“Brian, along with the club's banqueting teams have created an annual tradition that we hope members will continue to eagerly add to diaries for many years to come. It is a wonderful and somewhat lively evening to celebrate and reminisce on our shared experiences of Catz. I thank Brian and the Club for all their work in establishing and organising the dinner to date. A total of 48 members and their guests made up the cohort, many of whom were sporting claret and rose ties, cufflinks and other suitable Catharinian adornments. I was delighted read out a message of best wishes from the Master, Sir John Benger (1979, Master 2023), which included details of other events taking place to mark St Catharine's Day in the College's 550th year. Thomas Prifti (1954, Law) was the father of the dinner.
“John Oakes (1961, English) atmospherically sang the College Grace before we sat down. Joanna Reeves (1988, History/MML), Chair of the St Catharine's College Alumni Society (in its centenary year), proposed a toast to the College and St Catharine, and Sir Richard Dales (1961, MML) proposed the loyal toast.
“During the evening a College flag belonging to the Society was flown from the clubhouse flagpole. Said flag has made a number of far-flung trips with Catz alumni, including a polar expedition, and it looked majestic as it billowed over Pall Mall in the crisp November night air.”
In addition, Sandie Deane (née Hogg; 1983, Management Studies) organised a St Catharine’s Day dinner for a group of 1983 matriculands and their partners in London. The occasion celebrated 40 years since their matriculation as well as toasting the College on its 550th anniversary. Embellishments permitted by the restaurant included a replica College flag, posters on a ‘Cool for Catz’ theme, and place cards and menu cards kindly provided by the College’s conferencing team.
Sandie said, “Although we all now have a wide variety of interesting and in some cases prominent roles, the years since being at College seemed to melt away and we all concluded none of us had changed a bit.”
Steve Tinton (1967, Geography) organised a hugely successful dinner for alumni and their partners at the Royal Automobile Club in Epsom on 25 November. St Catharine’s teddy bears were used as table centrepieces and auctioned off at the end of the evening to raise funds for the College. A message from the Master was read out, followed by a toast to the College.
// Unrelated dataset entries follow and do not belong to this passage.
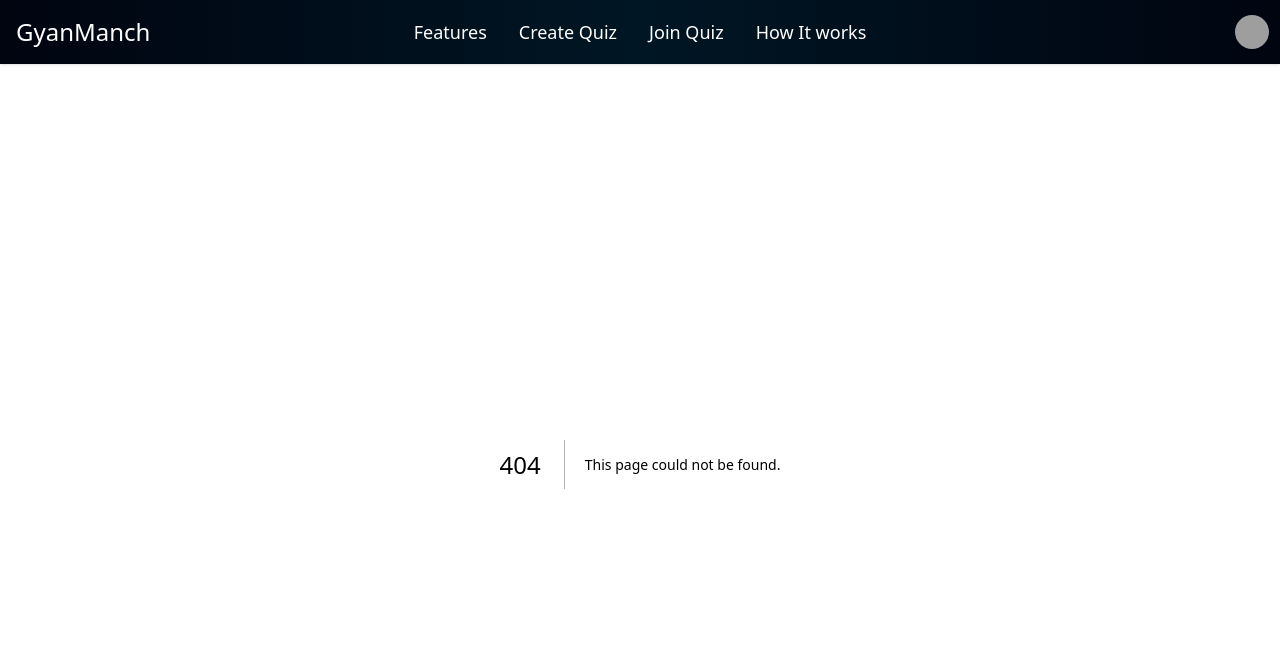
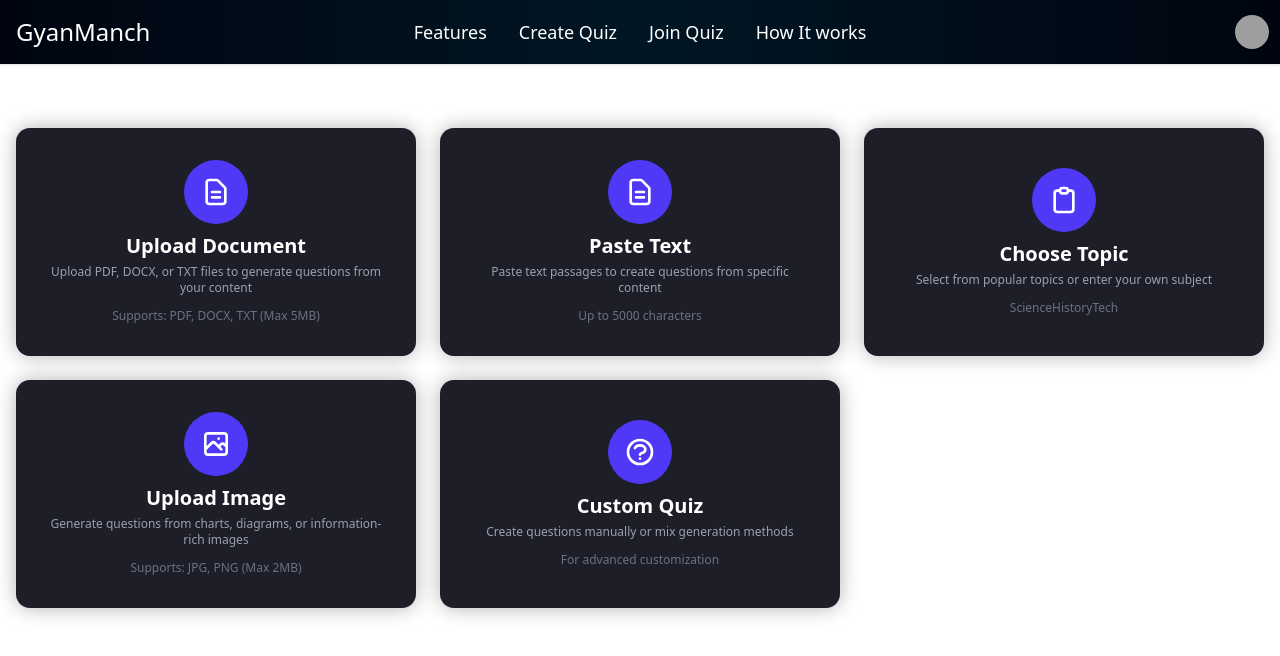
Before and after one commit to kunal12kumar/Gyaanmunch, a Next.js app: page /Quizesroom/CreateQuiz/box in a window 1280 px wide. Before the commit this address had no page. Shown: the top 656 px of the page. Built offline with nearby package versions, Linux system fonts and the light colour scheme; grey boxes are pictures that could not be loaded.

Commit message:
adding crete quiz folder and components of different section to upload

```diff
--- a/package.json
+++ b/package.json
@@ -20,6 +20,7 @@
     "postcss": "^8.5.3",
     "react": "^19.0.0",
     "react-dom": "^19.0.0",
+    "react-icons": "^5.5.0",
     "tailwind-merge": "^3.2.0",
     "tw-animate-css": "^1.2.5"
   },
--- a/src/app/Header/page.js
+++ b/src/app/Header/page.js
@@ -1,4 +1,6 @@
 "use client"
+import { Link2Icon } from "lucide-react"
+import Link from "next/link"
 import React from "react"
 
 
@@ -15,7 +17,7 @@
                     <ul
                         tabIndex={0}
                         className="menu menu-sm dropdown-content bg-base-100 rounded-box z-1 mt-3 w-52 p-2 shadow">
-                        <li>Features</li>
+                      <Link href="/featurespage">  <li>Features</li> </Link>
                         <li>
                             Create Quiz
                         </li>
@@ -23,16 +25,16 @@
                         <li>How It works</li>
                     </ul>
                 </div>
-                <a className="px-2  text-2xl">GyanManch</a>
+               <Link href="/"> <div className="px-2  text-2xl">GyanManch</div> </Link>
             </div>
             <div className="navbar-center hidden lg:flex">
                 <ul className="menu menu-horizontal flex gap-8 text-[18px] px-1">
-                    <li>Features</li>
-                    <li>
+                 <Link href="/landingpage/Featurespage">  <li>Features</li> </Link>
+                   <Link href="/Quizesroom/CreateQuiz"> <li>
                         Create Quiz
-                    </li>
+                    </li> </Link>
                     <li>Join Quiz</li>
-                    <li>How It works</li>
+                   <Link href="/landingpage/HowItWork"> <li>How It works</li> </Link>
                 </ul>
             </div>
             <div className="navbar-end">
--- /dev/null
+++ b/src/app/Quizesroom/CreateQuiz/box/page.js
@@ -0,0 +1,89 @@
+// In this we will give the option of createin quiz b y different method
+
+"use client"
+import React from "react"
+import { FaFileUpload, FaRegPaste, FaStar, FaImage, FaTools } from 'react-icons/fa';
+
+
+
+
+export default function Createquizcard() {
+
+
+    return (
+      <div className="w-full h-full py-16 px-4">
+
+
+
+
+      <div className="container mx-auto grid grid-cols-1 md:grid-cols-2 lg:grid-cols-3 gap-6">
+        {quizOptions.map((proj, index) => (
+          <div
+          className="flex flex-col items-center justify-center p-8 rounded-xl text-center"
+          style={{
+            background: "#1e1e29",
+            boxShadow: "0 0 20px rgba(0, 0, 0, 0.3)"
+          }}
+        >
+          {/* Document icon */}
+          <div className="w-16 h-16 mb-2 rounded-full bg-indigo-600 flex items-center justify-center">
+            <svg xmlns="http://www.w3.org/2000/svg" className="h-8 w-8 text-white" fill="none" viewBox="0 0 24 24" stroke="currentColor">
+              <path strokeLinecap="round" strokeLinejoin="round" strokeWidth={2} d={proj.icon} />
+            </svg>
+          </div>
+
+          {/* Title */}
+          <h2 className="text-xl font-bold text-white mb-1">{proj.title}</h2>
+
+          {/* Description */}
+          <p className="text-xs text-gray-400 mb-3">
+           {proj.description}
+          </p>
+
+          {/* Supported formats text */}
+          <p className="text-xs text-gray-500">
+            {proj.details}
+          </p>
+        </div>
+        ))}
+      </div>
+    </div>
+
+
+
+
+    );
+  }
+
+  const quizOptions = [
+    {
+      title: "Upload Document",
+      description: "Upload PDF, DOCX, or TXT files to generate questions from your content",
+      details: "Supports: PDF, DOCX, TXT (Max 5MB)",
+      icon:"M9 12h6m-6 4h6m2 5H7a2 2 0 01-2-2V5a2 2 0 012-2h5.586a1 1 0 01.707.293l5.414 5.414a1 1 0 01.293.707V19a2 2 0 01-2 2z"
+    },
+    {
+      title: "Paste Text",
+      description: "Paste text passages to create questions from specific content",
+      details: "Up to 5000 characters",
+      icon: "M9 12h6m-6 4h6m2 5H7a2 2 0 01-2-2V5a2 2 0 012-2h5.586a1 1 0 01.707.293l5.414 5.414a1 1 0 01.293.707V19a2 2 0 01-2 2z"
+    },
+    {
+      title: "Choose Topic",
+      description: "Select from popular topics or enter your own subject",
+      details: ["Science", "History", "Tech"],
+      icon:"M9 5H7a2 2 0 00-2 2v12a2 2 0 002 2h10a2 2 0 002-2V7a2 2 0 00-2-2h-2M9 5a2 2 0 002 2h2a2 2 0 002-2M9 5a2 2 0 012-2h2a2 2 0 012 2"
+    },
+    {
+      title: "Upload Image",
+      description: "Generate questions from charts, diagrams, or information-rich images",
+      details: "Supports: JPG, PNG (Max 2MB)",
+      icon: "M4 16l4.586-4.586a2 2 0 012.828 0L16 16m-2-2l1.586-1.586a2 2 0 012.828 0L20 14m-6-6h.01M6 20h12a2 2 0 002-2V6a2 2 0 00-2-2H6a2 2 0 00-2 2v12a2 2 0 002 2z"
+    },
+    {
+      title: "Custom Quiz",
+      description: "Create questions manually or mix generation methods",
+      details: "For advanced customization",
+      icon:"M8.228 9c.549-1.165 2.03-2 3.772-2 2.21 0 4 1.343 4 3 0 1.4-1.278 2.575-3.006 2.907-.542.104-.994.54-.994 1.093m0 3h.01M21 12a9 9 0 11-18 0 9 9 0 0118 0z"
+    }
+  ];
--- a/src/app/Quizesroom/CreateQuiz/page.js
+++ b/src/app/Quizesroom/CreateQuiz/page.js
@@ -0,0 +1,24 @@
+"use client";
+import React from "react";
+import { BackgroundBeams } from "@/components/ui/background-beams";
+import ColourfulText from "@/components/ui/colourful-text";
+import Createquizcard from "./box/page";
+
+export default function CreateQuiz() {
+  return (
+    <div
+      className="min-h-screen w-full gap-8 bg-[linear-gradient(to_right,_#000510_0%,_#001624_50%,_#000510_100%)] relative flex  flex-col   antialiased">
+        <h1 className="sm:text-5xl text-2xl text-center "><ColourfulText text="Create Your Quiz"></ColourfulText></h1>
+        <h1 className="text-center text-2xl text-white ">Choose How you want to generate Quiz questions</h1>
+
+        <Createquizcard></Createquizcard>
+
+
+
+
+
+
+      <BackgroundBeams />
+    </div>
+  );
+}
--- /dev/null
+++ b/src/app/Quizesroom/JoinQuiz/box/page.js
@@ -0,0 +1,87 @@
+"use client"
+import React from "react"
+import { FaFileUpload, FaRegPaste, FaStar, FaImage, FaTools } from 'react-icons/fa';
+
+
+
+
+export default function createquizcard() {
+
+
+    return (
+      <div className="w-full h-full py-16 px-4">
+
+
+
+
+      <div className="container mx-auto grid grid-cols-1 md:grid-cols-2 lg:grid-cols-3 gap-6">
+        {quizOptions.map((proj, index) => (
+          <div
+          className="flex flex-col items-center justify-center p-8 rounded-xl text-center"
+          style={{
+            background: "#1e1e29",
+            boxShadow: "0 0 20px rgba(0, 0, 0, 0.3)"
+          }}
+        >
+          {/* Document icon */}
+          <div className="w-16 h-16 mb-2 rounded-full bg-indigo-600 flex items-center justify-center">
+            <svg xmlns="http://www.w3.org/2000/svg" className="h-8 w-8 text-white" fill="none" viewBox="0 0 24 24" stroke="currentColor">
+              <path strokeLinecap="round" strokeLinejoin="round" strokeWidth={2} d="M9 12h6m-6 4h6m2 5H7a2 2 0 01-2-2V5a2 2 0 012-2h5.586a1 1 0 01.707.293l5.414 5.414a1 1 0 01.293.707V19a2 2 0 01-2 2z" />
+            </svg>
+          </div>
+
+          {/* Title */}
+          <h2 className="text-xl font-bold text-white mb-1">Upload Document</h2>
+
+          {/* Description */}
+          <p className="text-xs text-gray-400 mb-3">
+            Upload PDF, DOCX, or TXT files to generate questions from your content
+          </p>
+
+          {/* Supported formats text */}
+          <p className="text-xs text-gray-500">
+            Supports: PDF, DOCX, TXT (Max 5MB)
+          </p>
+        </div>
+        ))}
+      </div>
+    </div>
+
+
+
+
+    );
+  }
+
+  const quizOptions = [
+    {
+      title: "Upload Document",
+      description: "Upload PDF, DOCX, or TXT files to generate questions from your content",
+      details: "Supports: PDF, DOCX, TXT (Max 5MB)",
+      icon: "📄"
+    },
+    {
+      title: "Paste Text",
+      description: "Paste text passages to create questions from specific content",
+      details: "Up to 5000 characters",
+      icon: "📋"
+    },
+    {
+      title: "Choose Topic",
+      description: "Select from popular topics or enter your own subject",
+      details: ["Science", "History", "Tech"],
+      icon: "⭐"
+    },
+    {
+      title: "Upload Image",
+      description: "Generate questions from charts, diagrams, or information-rich images",
+      details: "Supports: JPG, PNG (Max 2MB)",
+      icon: "🖼️"
+    },
+    {
+      title: "Custom Quiz",
+      description: "Create questions manually or mix generation methods",
+      details: "For advanced customization",
+      icon: "🛠️"
+    }
+  ];
--- a/src/app/landingpage/Featurespage/page.js
+++ b/src/app/landingpage/Featurespage/page.js
@@ -1,22 +1,21 @@
-"use client"
+"use client";
 import React from "react";
 import { BackgroundBeamsWithCollision } from "@/components/ui/background-beams-with-collision";
 import ColourfulText from "@/components/ui/colourful-text";
 import { Feaaturescard } from "./box/page";
 
-export function Featurespage() {
+export default function Featurespage() {
   return (
     <BackgroundBeamsWithCollision>
-      <div className=" flex min-h-screen
-       gap-6 flex-col  justify-center items-center">
-        <h1 className="sm:text-7xl text-3xl text-center font-sans"><ColourfulText text="Why Choose Gyanmanch"></ColourfulText></h1>
-        <h1 className="text-2xl font-sans w-[90%] text-center text-white">Our platform offers powerful features to create share , and take quizzes</h1>
-        <Feaaturescard></Feaaturescard>
-
+      <div className="flex min-h-screen gap-6 flex-col justify-center items-center">
+        <h1 className="sm:text-7xl text-3xl text-center font-sans">
+          <ColourfulText text="Why Choose Gyanmanch" />
+        </h1>
+        <h1 className="text-2xl font-sans w-[90%] text-center text-white">
+          Our platform offers powerful features to create, share, and take quizzes
+        </h1>
+        <Feaaturescard />
       </div>
-
-
-
     </BackgroundBeamsWithCollision>
   );
 }
--- a/src/app/landingpage/HowItWork/box/page.js
+++ b/src/app/landingpage/HowItWork/box/page.js
@@ -3,7 +3,7 @@
 
 
 
-export function Feaaturescard() {
+export default function Feaaturescard() {
 
 
     return (
--- a/src/app/landingpage/HowItWork/page.js
+++ b/src/app/landingpage/HowItWork/page.js
@@ -2,9 +2,9 @@
 import React from "react";
 import { BackgroundBeamsWithCollision } from "@/components/ui/background-beams-with-collision";
 import ColourfulText from "@/components/ui/colourful-text";
-import { Feaaturescard } from "./box/page";
+import Feaaturescard  from "./box/page";
 
-export function HowitWorkspage() {
+export default function HowitWorkspage() {
   return (
     <BackgroundBeamsWithCollision>
       <div className=" min-h-screen flex
--- a/src/app/landingpage/page.js
+++ b/src/app/landingpage/page.js
@@ -1,8 +1,8 @@
 "use client"
 import React from "react"
 import { Homepage } from "./Homepage/page"
-import { Featurespage } from "./Featurespage/page"
-import { HowitWorkspage } from "./HowItWork/page"
+import  Featurespage  from "./Featurespage/page"
+import HowitWorkspage from "./HowItWork/page"
 import Footer from "./Footer/paje"
 
 
```
Also changed, not shown: 1 other file (tests, documents, lock files or other folders).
Eight alumni and friends celebrated St Catharine's Day in Bristol. Organised by Denis Nightingale (1975, History) for members of the South-West branch of the St Catharine's Alumni Society, alumni travelled from Cornwall and Exeter to mark the special occasion. A message from the Master was read out and an enjoyable afternoon was had by all.
A group of six St Catharine’s campanologists kindly rang bells in celebration of the College’s 550th anniversary, including a new method named after St Catharine’s (“Saynt Kateryns Hall Treble Place Minor”) and the first time that a band of campanologists has consisted entirely of College members. In total, the group achieved 6,906 changes over an estimated ringing time of around 4 hours in six different churches. Their performances have been added to BellBoard, the online record of the weekly journal for bellringers.
Find out more from our earlier article about the group and their bellringing. They were joined by a seventh alumnus, Sam Johnson (2012, Natural Sciences), for the ringing on the evening of St Catharine’s Day itself.